> Exercise data
-*-

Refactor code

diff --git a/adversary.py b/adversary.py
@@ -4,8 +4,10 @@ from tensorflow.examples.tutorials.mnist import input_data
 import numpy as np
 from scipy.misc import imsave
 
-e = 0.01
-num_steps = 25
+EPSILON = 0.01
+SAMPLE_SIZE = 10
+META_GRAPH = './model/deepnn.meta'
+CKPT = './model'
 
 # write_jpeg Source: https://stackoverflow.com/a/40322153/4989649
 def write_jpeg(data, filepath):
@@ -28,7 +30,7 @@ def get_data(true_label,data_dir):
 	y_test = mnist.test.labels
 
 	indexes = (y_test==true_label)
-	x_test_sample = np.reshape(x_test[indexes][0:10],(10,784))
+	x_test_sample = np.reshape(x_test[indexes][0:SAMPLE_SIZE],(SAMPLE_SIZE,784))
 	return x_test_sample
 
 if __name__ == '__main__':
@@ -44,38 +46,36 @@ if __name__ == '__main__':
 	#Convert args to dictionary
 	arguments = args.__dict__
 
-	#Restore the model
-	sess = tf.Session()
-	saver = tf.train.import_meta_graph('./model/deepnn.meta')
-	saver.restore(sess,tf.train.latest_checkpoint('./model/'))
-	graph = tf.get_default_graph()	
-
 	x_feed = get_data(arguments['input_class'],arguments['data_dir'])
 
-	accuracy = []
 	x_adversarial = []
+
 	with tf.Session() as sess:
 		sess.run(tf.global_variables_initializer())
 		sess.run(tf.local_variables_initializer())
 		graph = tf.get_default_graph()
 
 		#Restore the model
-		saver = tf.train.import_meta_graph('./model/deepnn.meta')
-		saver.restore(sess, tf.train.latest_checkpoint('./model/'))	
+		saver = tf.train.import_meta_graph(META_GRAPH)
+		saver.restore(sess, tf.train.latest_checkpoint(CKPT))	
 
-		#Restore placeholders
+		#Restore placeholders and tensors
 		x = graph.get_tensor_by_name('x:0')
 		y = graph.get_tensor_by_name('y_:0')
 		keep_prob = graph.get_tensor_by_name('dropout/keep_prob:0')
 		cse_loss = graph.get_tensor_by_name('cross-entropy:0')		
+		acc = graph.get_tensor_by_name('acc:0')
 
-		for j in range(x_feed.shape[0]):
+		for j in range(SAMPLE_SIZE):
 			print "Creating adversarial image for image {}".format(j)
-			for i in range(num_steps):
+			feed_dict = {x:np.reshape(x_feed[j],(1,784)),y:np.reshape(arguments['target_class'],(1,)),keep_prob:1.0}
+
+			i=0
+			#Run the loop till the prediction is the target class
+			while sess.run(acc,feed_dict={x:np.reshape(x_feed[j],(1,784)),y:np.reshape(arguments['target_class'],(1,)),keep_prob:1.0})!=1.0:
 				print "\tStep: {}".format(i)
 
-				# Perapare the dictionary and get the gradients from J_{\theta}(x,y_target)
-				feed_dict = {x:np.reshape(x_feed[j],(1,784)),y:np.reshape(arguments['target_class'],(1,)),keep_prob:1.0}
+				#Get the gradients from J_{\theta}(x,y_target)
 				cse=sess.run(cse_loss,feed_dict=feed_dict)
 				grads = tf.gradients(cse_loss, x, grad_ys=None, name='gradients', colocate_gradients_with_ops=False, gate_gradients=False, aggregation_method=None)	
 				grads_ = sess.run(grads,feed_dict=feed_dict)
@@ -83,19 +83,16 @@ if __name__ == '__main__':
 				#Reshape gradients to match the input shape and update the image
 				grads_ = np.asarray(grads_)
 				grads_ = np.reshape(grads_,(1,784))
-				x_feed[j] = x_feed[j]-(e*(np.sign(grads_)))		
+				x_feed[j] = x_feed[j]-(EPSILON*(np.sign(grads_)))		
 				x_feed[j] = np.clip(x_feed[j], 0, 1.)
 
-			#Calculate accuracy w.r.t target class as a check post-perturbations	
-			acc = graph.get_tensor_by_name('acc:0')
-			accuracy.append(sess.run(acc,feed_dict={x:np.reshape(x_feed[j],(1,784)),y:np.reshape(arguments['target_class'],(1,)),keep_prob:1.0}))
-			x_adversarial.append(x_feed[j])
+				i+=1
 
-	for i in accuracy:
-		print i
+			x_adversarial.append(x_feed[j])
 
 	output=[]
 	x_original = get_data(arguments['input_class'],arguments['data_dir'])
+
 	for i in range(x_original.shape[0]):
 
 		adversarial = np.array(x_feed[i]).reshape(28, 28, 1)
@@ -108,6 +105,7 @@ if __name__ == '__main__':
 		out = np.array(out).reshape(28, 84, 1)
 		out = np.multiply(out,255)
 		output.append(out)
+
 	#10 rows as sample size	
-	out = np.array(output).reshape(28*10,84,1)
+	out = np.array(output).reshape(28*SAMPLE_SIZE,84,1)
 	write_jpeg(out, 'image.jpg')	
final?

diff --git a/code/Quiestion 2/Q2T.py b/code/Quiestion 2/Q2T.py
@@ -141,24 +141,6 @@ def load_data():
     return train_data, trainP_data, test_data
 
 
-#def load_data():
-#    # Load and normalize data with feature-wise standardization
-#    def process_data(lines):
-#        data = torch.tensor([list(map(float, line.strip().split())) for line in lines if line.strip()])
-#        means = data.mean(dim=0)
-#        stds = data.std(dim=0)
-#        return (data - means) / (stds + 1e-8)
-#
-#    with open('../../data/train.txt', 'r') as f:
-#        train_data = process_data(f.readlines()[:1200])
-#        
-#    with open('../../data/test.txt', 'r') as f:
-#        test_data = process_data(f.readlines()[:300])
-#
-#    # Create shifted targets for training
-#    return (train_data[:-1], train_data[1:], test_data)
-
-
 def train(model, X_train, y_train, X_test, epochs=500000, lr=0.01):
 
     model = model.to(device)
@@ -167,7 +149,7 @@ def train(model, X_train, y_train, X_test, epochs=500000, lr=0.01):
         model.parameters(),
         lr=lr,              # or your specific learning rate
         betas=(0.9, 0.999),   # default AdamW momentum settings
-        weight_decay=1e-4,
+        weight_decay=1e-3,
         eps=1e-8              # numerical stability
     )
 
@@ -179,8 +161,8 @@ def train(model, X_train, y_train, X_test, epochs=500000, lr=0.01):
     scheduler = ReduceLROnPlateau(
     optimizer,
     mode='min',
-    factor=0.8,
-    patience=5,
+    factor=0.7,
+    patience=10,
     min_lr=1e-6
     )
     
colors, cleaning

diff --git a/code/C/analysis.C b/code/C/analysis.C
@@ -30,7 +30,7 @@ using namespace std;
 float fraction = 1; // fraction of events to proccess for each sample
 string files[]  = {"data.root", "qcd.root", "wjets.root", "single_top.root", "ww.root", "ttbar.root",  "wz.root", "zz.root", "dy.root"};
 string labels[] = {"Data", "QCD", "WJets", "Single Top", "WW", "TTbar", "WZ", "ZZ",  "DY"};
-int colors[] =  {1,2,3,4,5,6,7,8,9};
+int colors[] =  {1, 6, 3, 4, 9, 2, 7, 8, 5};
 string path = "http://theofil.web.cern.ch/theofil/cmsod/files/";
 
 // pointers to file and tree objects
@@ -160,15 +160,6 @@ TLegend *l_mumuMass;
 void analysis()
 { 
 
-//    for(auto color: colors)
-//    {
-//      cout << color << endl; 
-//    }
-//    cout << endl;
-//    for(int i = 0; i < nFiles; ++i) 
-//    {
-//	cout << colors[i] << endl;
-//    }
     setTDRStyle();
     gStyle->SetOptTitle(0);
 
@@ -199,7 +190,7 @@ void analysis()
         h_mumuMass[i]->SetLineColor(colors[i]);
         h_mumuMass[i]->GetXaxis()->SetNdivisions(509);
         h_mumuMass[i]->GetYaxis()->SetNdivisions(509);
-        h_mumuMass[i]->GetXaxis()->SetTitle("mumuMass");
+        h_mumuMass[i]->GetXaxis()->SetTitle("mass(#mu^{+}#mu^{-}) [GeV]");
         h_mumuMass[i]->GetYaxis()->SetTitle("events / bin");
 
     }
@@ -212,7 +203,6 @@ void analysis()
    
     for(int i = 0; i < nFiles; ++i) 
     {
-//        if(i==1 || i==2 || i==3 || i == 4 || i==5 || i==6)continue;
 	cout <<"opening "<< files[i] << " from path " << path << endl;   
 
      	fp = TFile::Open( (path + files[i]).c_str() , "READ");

-*-

Among the lines above, which ones include the word "endl"? Copy them.

-//      cout << color << endl; 
-//    cout << endl;
-//	cout << colors[i] << endl;
 	cout <<"opening "<< files[i] << " from path " << path << endl;   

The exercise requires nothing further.